The mother flew to Pennsylvania immediately. The order of the California court was filed in Pennsylvania on August 28, 1980, the same day that the father filed a Petition to Strike or Open the California decree.
On the same date, accompanied by a Constable and having in her possession a copy of the California order, the mother picked up the child at school and returned to California.
A full hearing on custody was scheduled by the Pennsylvania court, but by order of September 9, 1980, a hearing was granted solely for the purpose of determining jurisdiction on the date of September 15, 1980. By order of October 30, 1980, the Pennsylvania court held that proper exercise of jurisdiction lay with the California court, and the father's action in this Commonwealth was dismissed. Father appealed.
History of the Present Act
The present Pennsylvania statutory structure created to deal with problems of child custody consisted originally of two separate acts. The Uniform Child Custody Jurisdiction Act, June 30, 1977, P.L. 29, No. 20, Sec. 1, eff. July 1, 1977, 11 P.S. Sec. 2301-2325, was designed to provide measures for dealing with inter-state and international custody problems. The Commonwealth Child Custody Jurisdiction Act, April 28, 1978, P.L. 108, No. 47, eff. June 28, 1978, 11 P.S. Sec. 2401-2424, was by contrast, designed to handle child custody
[ 294 Pa. Super. Page 293]
problems intra-state. The two acts have since been consolidated in Title 42 Pa.C.S.A. Sec. 5341-5366, 1980, Oct. 5, P.L. 693, No. 142, Sec. 201(a).
Much of the Pennsylvania Act follows the Uniform Law approved by the National Conference of Commissioners on Uniform State Laws and the American Bar Association in 1968. Some thirty-eight states have adopted the law; however, it is not a "reciprocal" law and is in full operation in each state regardless of its enactment in other states. See Comment of Commissioners, 9 Uniform Laws Annotated, p. 114, West Publishing Co. 1979.
Construction and Purposes of the Act

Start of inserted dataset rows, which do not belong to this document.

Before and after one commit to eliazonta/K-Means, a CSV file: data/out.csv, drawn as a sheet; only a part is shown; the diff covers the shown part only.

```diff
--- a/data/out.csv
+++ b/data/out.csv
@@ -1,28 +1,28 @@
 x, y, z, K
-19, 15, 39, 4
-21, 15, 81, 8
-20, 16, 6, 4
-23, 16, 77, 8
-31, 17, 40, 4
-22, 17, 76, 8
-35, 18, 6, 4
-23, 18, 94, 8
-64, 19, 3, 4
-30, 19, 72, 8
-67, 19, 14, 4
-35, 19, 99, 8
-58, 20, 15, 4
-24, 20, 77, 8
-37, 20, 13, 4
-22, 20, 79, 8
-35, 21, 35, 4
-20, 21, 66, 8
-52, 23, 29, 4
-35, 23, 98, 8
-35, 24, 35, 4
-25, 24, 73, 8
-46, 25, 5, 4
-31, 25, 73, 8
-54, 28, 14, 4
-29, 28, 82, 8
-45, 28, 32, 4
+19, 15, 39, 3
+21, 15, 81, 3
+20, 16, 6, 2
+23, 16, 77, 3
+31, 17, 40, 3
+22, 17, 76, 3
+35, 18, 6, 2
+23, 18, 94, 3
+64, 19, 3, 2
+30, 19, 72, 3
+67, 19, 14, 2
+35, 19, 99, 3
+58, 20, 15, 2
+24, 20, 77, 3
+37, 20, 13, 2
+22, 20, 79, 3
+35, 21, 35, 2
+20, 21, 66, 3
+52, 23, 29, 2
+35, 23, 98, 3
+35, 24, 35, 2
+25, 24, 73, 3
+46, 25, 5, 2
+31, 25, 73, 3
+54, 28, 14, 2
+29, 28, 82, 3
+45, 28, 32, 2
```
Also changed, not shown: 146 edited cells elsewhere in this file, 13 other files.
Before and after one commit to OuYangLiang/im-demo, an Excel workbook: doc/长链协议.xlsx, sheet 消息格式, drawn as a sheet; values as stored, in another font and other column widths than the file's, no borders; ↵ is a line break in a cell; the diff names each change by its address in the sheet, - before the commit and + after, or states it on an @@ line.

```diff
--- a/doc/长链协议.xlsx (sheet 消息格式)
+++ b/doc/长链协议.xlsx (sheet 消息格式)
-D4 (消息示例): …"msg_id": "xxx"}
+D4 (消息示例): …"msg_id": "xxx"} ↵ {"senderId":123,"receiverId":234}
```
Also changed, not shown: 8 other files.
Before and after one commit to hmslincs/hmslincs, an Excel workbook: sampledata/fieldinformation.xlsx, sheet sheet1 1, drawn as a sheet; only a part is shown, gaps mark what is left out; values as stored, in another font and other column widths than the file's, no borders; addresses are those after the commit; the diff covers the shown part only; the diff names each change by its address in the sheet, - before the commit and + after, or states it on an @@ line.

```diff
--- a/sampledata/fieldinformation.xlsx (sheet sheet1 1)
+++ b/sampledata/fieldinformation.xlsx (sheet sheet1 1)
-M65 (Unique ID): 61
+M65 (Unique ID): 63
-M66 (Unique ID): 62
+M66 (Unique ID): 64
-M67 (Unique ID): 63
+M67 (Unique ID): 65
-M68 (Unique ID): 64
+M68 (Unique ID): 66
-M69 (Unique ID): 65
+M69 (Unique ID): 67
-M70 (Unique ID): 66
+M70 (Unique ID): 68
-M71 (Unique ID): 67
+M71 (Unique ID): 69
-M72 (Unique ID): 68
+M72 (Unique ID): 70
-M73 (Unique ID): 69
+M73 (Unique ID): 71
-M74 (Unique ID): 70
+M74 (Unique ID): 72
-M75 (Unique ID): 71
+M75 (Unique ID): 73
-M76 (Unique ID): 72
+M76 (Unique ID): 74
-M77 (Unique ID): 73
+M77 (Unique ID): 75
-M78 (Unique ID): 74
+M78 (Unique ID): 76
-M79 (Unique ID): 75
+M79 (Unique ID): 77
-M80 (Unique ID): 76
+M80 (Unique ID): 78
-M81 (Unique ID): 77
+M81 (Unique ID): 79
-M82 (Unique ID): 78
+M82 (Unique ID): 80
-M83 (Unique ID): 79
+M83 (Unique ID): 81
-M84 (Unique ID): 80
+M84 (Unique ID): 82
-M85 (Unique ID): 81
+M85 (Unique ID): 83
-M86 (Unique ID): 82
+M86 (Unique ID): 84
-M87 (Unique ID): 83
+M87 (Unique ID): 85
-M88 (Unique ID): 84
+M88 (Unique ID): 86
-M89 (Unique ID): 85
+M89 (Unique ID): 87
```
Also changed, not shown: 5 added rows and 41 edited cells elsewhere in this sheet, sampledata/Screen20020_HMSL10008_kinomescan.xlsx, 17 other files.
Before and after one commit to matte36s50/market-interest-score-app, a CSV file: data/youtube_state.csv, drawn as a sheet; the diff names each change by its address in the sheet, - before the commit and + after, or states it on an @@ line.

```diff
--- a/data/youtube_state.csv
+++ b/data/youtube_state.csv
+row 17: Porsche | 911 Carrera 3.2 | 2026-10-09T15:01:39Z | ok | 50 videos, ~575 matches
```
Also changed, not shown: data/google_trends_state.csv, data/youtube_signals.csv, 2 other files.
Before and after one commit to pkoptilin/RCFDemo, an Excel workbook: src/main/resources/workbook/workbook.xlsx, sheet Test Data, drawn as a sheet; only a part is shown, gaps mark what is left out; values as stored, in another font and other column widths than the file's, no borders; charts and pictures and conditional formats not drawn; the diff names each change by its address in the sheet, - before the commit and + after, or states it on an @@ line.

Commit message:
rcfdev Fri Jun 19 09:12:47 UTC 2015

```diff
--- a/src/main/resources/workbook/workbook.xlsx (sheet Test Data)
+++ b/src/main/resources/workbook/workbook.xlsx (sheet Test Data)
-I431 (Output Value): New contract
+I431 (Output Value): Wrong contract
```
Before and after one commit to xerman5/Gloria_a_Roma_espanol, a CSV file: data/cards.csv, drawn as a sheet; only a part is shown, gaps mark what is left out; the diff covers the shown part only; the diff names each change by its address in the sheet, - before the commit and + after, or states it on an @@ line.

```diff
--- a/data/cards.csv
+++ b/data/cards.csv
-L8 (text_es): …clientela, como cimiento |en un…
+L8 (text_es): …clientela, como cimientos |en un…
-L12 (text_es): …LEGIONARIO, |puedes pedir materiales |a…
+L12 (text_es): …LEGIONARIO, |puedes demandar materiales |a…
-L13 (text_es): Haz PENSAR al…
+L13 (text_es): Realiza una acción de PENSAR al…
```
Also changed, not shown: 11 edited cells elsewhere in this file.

The Act has three major bases for jurisdiction which can be briefly mentioned here before further analysis: Section 5344(a)(1) provides for "home state" jurisdiction; Sec. 5344(a)(2) provides for jurisdiction based on "significant contacts" among the various parties to the custody action and the locale in which the action has been brought; Sec. 5344(a)(3) provides for " parens patriae " jurisdiction for emergency situations in which a child is abandoned, abused or dependent.
It is easy to see that the existence of three quite different bases for jurisdiction, in an area of the law with the emotional impact of child custody, could prove to be a constant source of false hope to non-custodial parents. A loving parent has little problem in convincing himself or herself that the established custody is harmful, and that however evil disruption of children's lives may be in general, that this case presents the exception, and that only good can result from snatching or retaining the child, or from persuading a new jurisdiction to accept a Petition for Custody.
Added to the parental viewpoint of the righteousness of a unilateral move to improve the child's life, are the further puzzles of interpreting the child's reaction to pressure by the two most important people in his world. Few children want to displease either parent, and the ...